I know this sounds trite, but it's true: I love fall. Colorful foliage, cooler days and clothing in layers. It's a time of personal renewal for me as my energy increases and motivation becomes more intense. I accomplish so much more than I do the entire summer. Look for big things in the months ahead!

Dites moi, SVP, what's on the horizon for you?

Tuesday, September 21, 2010

Sounds of Fall 2010

Fall officially arrives in two days. I hear autumn approaching with the sporadic sound of acorns plunking off sidewalks and car hoods, very different from what I expect to hear soon in India.

Tracey Jackson has prepared me for some the soundtrack of New Delhi. {Tracey is a NYC-based writer, director, producer, screenwriter whose blog I follow and whom I recently met live and in person. She graciously carved time out of a weekend trip to Washington, D.C., with her husband Glen, to meet for drinks.}

In the courtyard of her hotel in the heart of Georgetown, Tracey told me if we were in a similar space Delhi, we would hear the repeated honk honk HONKs as Indians drive with one hand on the horn. Eventually, Tracey assured, it becomes white noise.

While researching Rishikesh this weekend, I happened upon a blog with audio clips of the LOUD India I am gearing up to visit. The blog is called Field Abuse and its goal is to “reveal the contradiction between the idealistic look of the spiritual western traveler looking for some enlightenment and the reality of a chaotic and quite noisy country.” Take a listen to the sounds of my destination.

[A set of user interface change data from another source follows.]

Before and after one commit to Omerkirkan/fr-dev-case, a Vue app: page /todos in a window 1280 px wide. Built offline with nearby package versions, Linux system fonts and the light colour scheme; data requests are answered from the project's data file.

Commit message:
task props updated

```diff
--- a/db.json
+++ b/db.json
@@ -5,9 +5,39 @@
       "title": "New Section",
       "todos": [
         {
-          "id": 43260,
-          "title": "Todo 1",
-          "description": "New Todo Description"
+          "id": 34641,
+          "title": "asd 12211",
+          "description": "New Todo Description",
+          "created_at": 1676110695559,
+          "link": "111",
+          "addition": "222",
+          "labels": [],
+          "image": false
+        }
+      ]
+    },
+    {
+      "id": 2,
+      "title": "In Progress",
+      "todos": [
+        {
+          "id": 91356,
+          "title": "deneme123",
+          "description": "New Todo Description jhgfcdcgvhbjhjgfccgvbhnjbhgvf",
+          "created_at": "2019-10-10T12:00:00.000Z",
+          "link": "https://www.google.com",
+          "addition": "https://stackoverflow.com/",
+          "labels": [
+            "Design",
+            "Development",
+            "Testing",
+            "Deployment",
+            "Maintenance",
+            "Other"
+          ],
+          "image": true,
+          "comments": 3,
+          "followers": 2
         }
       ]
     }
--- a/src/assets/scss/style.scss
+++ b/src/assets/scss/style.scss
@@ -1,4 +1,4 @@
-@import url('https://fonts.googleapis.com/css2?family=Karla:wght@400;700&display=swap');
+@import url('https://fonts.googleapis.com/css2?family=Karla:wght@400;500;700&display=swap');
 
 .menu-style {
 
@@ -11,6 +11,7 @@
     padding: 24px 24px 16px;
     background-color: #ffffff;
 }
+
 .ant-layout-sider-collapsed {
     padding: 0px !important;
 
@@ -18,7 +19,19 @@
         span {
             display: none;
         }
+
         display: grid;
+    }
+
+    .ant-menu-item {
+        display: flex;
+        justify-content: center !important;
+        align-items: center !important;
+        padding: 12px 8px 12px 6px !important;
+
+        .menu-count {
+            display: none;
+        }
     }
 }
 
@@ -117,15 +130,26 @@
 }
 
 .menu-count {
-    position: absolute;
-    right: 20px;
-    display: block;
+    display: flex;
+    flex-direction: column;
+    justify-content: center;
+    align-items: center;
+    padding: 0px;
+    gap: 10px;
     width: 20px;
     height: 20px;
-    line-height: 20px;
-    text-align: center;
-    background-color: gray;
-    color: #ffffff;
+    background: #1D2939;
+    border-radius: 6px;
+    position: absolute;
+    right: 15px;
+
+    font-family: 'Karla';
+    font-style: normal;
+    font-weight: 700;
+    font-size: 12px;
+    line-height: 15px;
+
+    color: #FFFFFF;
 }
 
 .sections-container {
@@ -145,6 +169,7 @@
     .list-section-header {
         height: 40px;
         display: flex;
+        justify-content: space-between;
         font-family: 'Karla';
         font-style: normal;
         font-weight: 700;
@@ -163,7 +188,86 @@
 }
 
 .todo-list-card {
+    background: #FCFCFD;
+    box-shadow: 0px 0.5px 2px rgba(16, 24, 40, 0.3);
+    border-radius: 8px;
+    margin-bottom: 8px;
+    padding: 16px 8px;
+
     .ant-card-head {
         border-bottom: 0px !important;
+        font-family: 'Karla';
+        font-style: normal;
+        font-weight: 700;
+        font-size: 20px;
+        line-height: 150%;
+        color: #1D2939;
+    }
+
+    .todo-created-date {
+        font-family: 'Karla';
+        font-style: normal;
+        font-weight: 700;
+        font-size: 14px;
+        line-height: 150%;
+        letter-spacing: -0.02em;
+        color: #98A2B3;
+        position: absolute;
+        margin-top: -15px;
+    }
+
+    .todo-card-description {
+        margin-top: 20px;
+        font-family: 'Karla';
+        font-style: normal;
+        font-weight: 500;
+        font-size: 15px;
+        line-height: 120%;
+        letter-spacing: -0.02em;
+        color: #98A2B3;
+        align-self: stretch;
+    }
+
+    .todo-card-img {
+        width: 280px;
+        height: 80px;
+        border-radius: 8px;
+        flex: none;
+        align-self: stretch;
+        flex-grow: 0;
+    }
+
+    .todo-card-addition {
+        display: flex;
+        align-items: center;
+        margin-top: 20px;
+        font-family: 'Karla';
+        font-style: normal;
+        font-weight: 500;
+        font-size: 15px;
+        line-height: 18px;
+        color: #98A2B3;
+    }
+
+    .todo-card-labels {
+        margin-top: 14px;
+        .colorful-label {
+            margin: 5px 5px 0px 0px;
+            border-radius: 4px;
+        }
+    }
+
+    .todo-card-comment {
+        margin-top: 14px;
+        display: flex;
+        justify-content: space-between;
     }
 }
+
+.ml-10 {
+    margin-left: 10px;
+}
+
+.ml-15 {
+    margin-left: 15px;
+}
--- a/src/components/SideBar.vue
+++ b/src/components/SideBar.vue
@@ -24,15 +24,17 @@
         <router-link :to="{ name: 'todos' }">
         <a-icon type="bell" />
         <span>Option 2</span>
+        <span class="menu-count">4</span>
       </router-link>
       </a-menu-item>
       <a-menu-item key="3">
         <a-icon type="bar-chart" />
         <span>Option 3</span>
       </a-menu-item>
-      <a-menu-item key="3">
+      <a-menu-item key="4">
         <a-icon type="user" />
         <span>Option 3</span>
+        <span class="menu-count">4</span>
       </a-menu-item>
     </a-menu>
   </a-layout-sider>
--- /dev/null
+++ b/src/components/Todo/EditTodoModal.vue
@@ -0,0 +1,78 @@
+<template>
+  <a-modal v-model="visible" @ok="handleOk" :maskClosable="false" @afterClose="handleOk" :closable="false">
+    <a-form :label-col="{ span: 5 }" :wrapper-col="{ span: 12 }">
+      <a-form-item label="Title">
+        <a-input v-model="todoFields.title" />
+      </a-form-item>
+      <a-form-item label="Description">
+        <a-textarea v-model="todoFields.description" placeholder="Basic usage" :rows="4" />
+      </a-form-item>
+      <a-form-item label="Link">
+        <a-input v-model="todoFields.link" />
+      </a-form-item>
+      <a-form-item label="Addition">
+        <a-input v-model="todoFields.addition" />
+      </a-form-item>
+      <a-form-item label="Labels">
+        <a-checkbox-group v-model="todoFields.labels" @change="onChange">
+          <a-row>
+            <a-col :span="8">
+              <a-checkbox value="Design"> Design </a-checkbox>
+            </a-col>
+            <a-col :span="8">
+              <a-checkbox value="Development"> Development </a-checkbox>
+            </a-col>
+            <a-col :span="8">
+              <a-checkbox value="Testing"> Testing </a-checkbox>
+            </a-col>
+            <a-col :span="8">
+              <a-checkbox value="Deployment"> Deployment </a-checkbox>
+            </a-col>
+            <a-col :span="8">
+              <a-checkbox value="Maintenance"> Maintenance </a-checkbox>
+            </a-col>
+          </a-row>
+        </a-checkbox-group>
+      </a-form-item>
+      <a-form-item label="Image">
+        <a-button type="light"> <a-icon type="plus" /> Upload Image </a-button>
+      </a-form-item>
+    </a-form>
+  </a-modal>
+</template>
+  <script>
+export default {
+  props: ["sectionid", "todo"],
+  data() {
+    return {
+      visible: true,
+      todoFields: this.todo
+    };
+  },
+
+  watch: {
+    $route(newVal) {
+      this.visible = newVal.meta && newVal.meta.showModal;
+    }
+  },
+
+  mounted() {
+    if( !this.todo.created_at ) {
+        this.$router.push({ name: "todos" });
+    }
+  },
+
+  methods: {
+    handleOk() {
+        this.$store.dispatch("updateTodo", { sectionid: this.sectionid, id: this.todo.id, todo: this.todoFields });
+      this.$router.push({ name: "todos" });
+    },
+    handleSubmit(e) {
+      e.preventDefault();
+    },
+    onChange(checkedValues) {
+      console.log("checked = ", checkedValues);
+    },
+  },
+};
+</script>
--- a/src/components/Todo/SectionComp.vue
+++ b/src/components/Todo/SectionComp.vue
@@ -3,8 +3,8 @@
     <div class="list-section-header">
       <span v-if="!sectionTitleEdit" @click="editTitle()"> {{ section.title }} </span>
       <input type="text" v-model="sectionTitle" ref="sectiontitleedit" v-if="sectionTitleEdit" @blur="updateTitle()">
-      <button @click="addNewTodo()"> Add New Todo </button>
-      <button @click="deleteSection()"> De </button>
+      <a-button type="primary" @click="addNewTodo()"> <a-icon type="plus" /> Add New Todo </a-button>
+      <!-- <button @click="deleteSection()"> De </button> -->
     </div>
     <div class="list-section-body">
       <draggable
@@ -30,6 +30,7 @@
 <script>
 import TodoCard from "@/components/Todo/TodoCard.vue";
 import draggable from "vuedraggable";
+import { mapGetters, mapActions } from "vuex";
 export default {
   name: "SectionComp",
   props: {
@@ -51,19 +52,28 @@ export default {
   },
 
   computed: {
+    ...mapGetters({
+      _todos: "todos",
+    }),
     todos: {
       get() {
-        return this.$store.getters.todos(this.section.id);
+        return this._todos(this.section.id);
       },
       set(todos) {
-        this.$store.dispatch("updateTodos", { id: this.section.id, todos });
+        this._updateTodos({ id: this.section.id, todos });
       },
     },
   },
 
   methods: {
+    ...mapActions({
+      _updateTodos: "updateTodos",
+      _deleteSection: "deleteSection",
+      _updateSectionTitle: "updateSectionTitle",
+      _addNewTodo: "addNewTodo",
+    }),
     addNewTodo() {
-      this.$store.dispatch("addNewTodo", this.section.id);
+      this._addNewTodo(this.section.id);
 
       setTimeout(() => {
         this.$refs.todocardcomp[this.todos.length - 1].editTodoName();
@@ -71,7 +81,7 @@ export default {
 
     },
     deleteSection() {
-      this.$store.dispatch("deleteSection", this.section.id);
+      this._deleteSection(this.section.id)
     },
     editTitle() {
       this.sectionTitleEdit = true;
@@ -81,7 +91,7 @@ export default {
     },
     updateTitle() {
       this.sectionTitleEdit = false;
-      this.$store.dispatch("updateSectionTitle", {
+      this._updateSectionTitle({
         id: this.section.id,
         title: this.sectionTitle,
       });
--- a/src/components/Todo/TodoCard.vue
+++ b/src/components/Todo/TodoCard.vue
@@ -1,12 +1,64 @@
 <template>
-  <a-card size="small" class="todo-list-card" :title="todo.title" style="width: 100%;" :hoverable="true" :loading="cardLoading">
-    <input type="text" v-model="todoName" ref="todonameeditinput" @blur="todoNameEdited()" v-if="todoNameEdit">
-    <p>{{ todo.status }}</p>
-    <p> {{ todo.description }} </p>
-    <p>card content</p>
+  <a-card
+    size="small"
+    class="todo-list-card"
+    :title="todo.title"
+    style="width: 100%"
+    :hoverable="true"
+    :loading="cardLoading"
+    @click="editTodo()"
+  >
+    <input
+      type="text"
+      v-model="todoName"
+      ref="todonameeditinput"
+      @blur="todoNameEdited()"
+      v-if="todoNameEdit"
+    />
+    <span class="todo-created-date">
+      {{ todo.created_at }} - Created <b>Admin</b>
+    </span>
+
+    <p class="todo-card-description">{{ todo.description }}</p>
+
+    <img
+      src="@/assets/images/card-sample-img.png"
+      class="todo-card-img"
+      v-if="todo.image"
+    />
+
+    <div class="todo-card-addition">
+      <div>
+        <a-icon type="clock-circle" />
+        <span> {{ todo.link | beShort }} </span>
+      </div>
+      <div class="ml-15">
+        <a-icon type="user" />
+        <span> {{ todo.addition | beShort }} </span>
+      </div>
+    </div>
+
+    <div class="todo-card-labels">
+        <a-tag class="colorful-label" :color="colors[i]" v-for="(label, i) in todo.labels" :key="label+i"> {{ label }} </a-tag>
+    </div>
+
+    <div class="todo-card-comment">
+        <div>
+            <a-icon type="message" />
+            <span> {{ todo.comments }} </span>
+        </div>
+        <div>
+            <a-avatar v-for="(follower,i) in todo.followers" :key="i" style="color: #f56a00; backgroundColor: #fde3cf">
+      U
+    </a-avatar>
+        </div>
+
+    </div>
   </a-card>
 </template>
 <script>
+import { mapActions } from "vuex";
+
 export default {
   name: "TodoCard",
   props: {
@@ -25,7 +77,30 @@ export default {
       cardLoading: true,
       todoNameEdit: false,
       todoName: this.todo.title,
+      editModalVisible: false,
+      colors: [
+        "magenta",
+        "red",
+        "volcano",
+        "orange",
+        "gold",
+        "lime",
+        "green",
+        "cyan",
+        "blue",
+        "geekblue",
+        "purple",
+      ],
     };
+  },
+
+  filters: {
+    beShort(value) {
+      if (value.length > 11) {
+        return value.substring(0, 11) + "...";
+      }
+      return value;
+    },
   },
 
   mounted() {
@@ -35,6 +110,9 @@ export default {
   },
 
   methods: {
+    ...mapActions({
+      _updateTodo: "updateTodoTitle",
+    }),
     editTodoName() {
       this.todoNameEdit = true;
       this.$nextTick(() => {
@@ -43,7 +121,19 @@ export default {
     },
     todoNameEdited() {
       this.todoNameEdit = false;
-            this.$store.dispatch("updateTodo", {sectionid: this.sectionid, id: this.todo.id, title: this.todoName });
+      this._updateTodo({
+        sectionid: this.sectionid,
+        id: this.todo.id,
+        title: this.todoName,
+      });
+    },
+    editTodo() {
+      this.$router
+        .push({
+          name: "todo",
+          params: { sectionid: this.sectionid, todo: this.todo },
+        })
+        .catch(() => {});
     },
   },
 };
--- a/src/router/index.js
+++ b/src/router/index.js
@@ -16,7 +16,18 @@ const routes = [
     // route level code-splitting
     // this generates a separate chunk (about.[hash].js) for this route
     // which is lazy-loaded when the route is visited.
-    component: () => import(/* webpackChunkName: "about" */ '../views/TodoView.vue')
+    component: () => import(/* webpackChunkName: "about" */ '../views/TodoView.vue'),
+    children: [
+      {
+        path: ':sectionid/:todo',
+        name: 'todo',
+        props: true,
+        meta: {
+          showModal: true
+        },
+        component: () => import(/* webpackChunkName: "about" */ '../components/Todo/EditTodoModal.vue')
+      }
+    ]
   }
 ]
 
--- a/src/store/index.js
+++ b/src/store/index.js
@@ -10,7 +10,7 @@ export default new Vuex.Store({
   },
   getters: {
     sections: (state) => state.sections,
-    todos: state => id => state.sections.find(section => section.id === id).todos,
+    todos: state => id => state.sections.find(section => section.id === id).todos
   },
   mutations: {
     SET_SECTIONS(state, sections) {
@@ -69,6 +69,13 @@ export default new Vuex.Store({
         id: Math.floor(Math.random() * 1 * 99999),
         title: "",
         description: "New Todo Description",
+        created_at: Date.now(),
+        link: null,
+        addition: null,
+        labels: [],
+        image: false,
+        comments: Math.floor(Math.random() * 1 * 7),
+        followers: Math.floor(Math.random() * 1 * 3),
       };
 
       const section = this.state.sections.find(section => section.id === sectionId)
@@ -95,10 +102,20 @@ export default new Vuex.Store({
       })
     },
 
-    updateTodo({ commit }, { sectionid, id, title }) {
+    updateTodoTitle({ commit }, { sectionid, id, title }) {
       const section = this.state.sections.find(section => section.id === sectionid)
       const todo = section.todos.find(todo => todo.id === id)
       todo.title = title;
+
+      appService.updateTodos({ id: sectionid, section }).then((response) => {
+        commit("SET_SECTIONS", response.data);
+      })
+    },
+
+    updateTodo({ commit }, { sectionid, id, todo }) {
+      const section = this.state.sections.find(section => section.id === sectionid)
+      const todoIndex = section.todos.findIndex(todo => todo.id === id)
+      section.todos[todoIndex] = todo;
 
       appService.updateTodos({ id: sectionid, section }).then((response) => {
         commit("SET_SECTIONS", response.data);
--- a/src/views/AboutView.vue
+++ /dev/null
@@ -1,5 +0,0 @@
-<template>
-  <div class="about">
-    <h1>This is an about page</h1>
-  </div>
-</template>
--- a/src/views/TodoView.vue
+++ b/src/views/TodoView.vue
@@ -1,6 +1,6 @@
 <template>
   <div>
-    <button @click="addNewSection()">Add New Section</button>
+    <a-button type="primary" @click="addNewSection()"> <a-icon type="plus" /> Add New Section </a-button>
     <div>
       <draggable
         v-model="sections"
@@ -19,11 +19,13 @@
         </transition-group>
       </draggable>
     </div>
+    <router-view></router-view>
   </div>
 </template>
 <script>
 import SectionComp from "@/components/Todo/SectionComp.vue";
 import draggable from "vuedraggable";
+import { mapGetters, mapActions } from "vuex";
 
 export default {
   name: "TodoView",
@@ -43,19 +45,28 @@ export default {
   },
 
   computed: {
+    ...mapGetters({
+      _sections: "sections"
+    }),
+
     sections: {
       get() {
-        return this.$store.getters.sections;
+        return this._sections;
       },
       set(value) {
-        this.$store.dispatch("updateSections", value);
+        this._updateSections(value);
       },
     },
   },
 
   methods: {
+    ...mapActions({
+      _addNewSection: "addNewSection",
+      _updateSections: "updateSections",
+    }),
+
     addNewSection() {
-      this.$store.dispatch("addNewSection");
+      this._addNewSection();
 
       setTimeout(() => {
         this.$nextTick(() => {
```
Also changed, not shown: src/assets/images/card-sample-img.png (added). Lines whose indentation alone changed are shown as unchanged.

So, now I’m planning to bring even more pairs of my pretty in pink earplugs for the trip. I remain eager to immerse myself in the sounds – and sights, smells, tastes and more – of the Indian experience.

Before I do, let me tell you more about Tracey.

I learned about this fascinating woman’s almost daily blog in a recent edition of Town and Country magazine. Her credits are numerous; among her recent creations is Lucky Ducks, in her words, “a very personal film about what it means to raise a child today, how what we carry with us from our own childhood bleeds into our parenting whether we know it or not; and that to fix your kid you really have to fix yourself first.”


She recently posted about embarking on a face to facebook tour, visiting old friends with whom she has reunited online. I was delighted when she took me up on my offer to meet when she came to town. A half hour cup of coffee became two and a half during which we talked about her new book, Between a Rock and a Hot Place: Why Fifty Is Not the New Thirty, India and more. Thank you Tracey, for being so generous and gracious!

Sunday, September 12, 2010

It's Never too Late to . . .

. . . bloom. Consider this Rose of Sharon soaking up the late summer, late afternoon sunlight. Spied yesterday in the 1700 block of Willard Street, N.W.

Friday, September 3, 2010

Laying Low

The dog days. Ah, summer, an unusually eventful time of year for me of late. Let’s recap.


Twenty-four months ago, doctors found and coiled my unruptured basilar tip cerebral aneurysm, saving my life. I spent July and August recuperating and reflecting on my personal miracle. Dr. Wayne Olan, I have no words.


Twelve months ago, I took my first solo vacation in more than a dozen years. During an intensive, week-long course in Soho, NYC, I learned to draw -- see differently, really. (I also practiced yoga at the Jivamukti Yoga Center alongside Russell Simmons(!).)


This summer, I invested in myself with a minor cosmetic surgical procedure that resulted in an unexpected complication called Keratitis. The condition causes the clear covering over the cornea to become inflamed. Have you dealt with it? It was a bewildering and disheartening ordeal. I looked awful and felt worse.


I’d never heard of it, nor could I find information online that would reassure me about treatment and recovery. I read that I could lose my vision. I also read the condition of that blurred my vision might remain.


I found it difficult to maintain my usually upbeat disposition. I downloaded the audio version of Pema Chodron’s book, When Things Fall Apart, Heart Advice for Difficult Times, and listened to it over and over. Pema, I am grateful for your words of wisdom.


Dr. Erica Edell, my ophthalmologist, reached out to every colleague, finally locating a specialist who eased me off of steroids and antibiotics and suggested a non-medical course of treatment that saved my vision and my life. Dr. E, I am eternally grateful.


As the fog lifts, I look back over a quiet period when I disappeared from my life, online and off. I’m so happy to be back.


Dites moi, SVP, how was your summer?